And Howard Dean will scream again on national TV!

P.S. - I think Centre County is a Republican county. It was when I was there.

Posted by: jim hamlen at April 21, 2008 8:57 PM

I swear Obama got 1.2 mil votes from IL....

Posted by: Sandy P at April 21, 2008 10:40 PM

Hillary by 8%.

Posted by: Matt Murphy at April 22, 2008 2:54 AM

Hillary by 7%.

Posted by: Ali Choudhury at April 22, 2008 5:14 AM

Another vote for Hillary by 7%.

Posted by: JimBobElrod at April 22, 2008 6:57 AM

Obama by 1%. Republicans should know that as many votes as are needed can be squeezed out of Philadelphia and Pittsburgh.

Posted by: Ibid at April 22, 2008 7:06 AM

Hillary by 13.5%

Posted by: Bartman at April 22, 2008 7:31 AM

My sister lives in Allentown. She says the whole state is a madhouse. Nobody's used to it because the nominee has usually been decided this late in the game.
Anyway, put me down for Hill at 11.5%

Posted by: Bryan at April 22, 2008 7:46 AM

HRC by 11.8%

Posted by: vasutj at April 22, 2008 7:49 AM

Hillary by 15. Being shot at in Bosnia cost her at least 5%.

Posted by: curt at April 22, 2008 8:18 AM

Wow - a lot of the same numbers here. My real guess is Hill by 13

But the guess for the books is Obama by 3

Posted by: BJW at April 22, 2008 8:56 AM

Hill by 9.87

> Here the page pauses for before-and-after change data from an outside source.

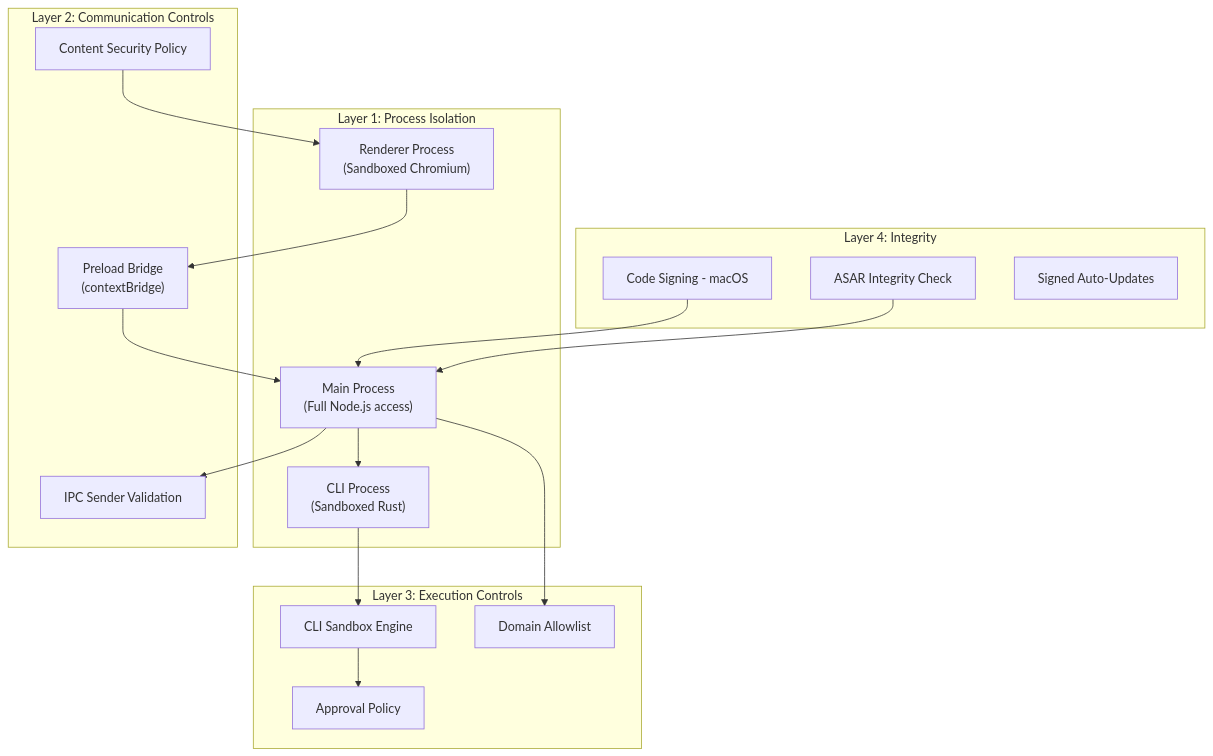
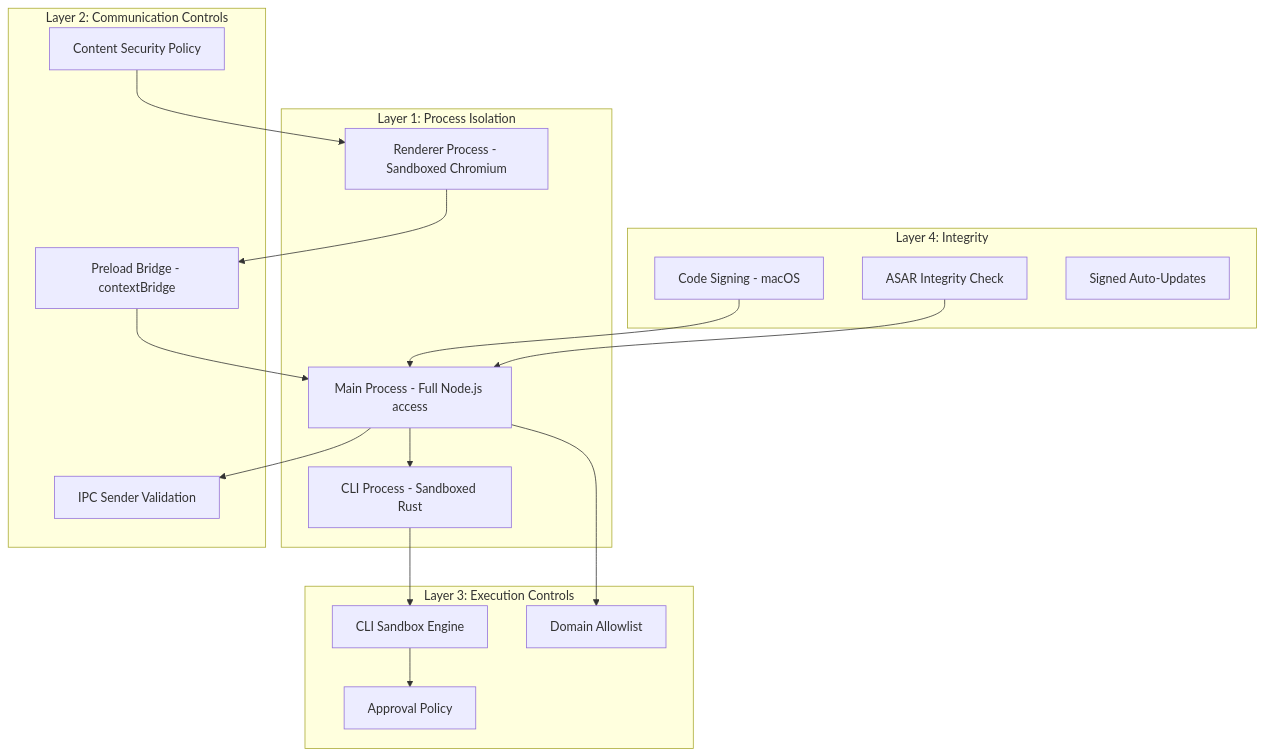
Before and after one commit to ChrisFeldmeier/codex-research: the first of 2 diagrams in 16-security-model.md, drawn with Mermaid. The commit also changed 10 other files, not shown here.

Commit message:
Refactor mermaid diagrams for improved clarity and consistency in label descriptions across various documentation files

````diff
--- a/16-security-model.md
+++ b/16-security-model.md
@@ -9,37 +9,37 @@
 ```mermaid
 flowchart TD
     subgraph "Layer 1: Process Isolation"
-        MAIN_P["Main Process<br/>(Full Node.js access)"]
-        RENDERER_P["Renderer Process<br/>(Sandboxed Chromium)"]
-        CLI_P["CLI Process<br/>(Sandboxed Rust)"]
+        MAIN_P["Main Process - Full Node.js access"]
+        RENDERER_P["Renderer Process - Sandboxed Chromium"]
+        CLI_P["CLI Process - Sandboxed Rust"]
     end
 
     subgraph "Layer 2: Communication Controls"
-        PRELOAD["Preload Bridge<br/>(contextBridge)"]
+        PRELOAD["Preload Bridge - contextBridge"]
         IPC_VAL["IPC Sender Validation"]
         CSP_L["Content Security Policy"]
     end
 
     subgraph "Layer 3: Execution Controls"
         SANDBOX["CLI Sandbox Engine"]
         APPROVAL["Approval Policy"]
         DOMAIN["Domain Allowlist"]
     end
 
     subgraph "Layer 4: Integrity"
         ASAR["ASAR Integrity Check"]
         SIGN["Code Signing - macOS"]
         UPDATE["Signed Auto-Updates"]
     end
 
     RENDERER_P --> PRELOAD
     PRELOAD --> MAIN_P
     MAIN_P --> IPC_VAL
     CSP_L --> RENDERER_P
     MAIN_P --> CLI_P
     CLI_P --> SANDBOX
     SANDBOX --> APPROVAL
     MAIN_P --> DOMAIN
     ASAR --> MAIN_P
     SIGN --> MAIN_P
 ```
````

Posted by: ghostcat at April 22, 2008 1:03 PM

I vote for 14%, just a WAG.

Posted by: john.cunningham at April 22, 2008 7:37 PM

Hillary by 19.5%. After the Wright debacle, Bitter-gate, and his abysmal debate performance, I think the Democratic Party has the audacity to hope that they can still change their nominee. Honestly, it's their choice between the popular vote-winner and the winner of the arbitrary system of delegates. Methinks, Bush v. Gore will suddenly look very respectable.Rove, you magnificent bastard!

Posted by: JB at April 22, 2008 8:37 PM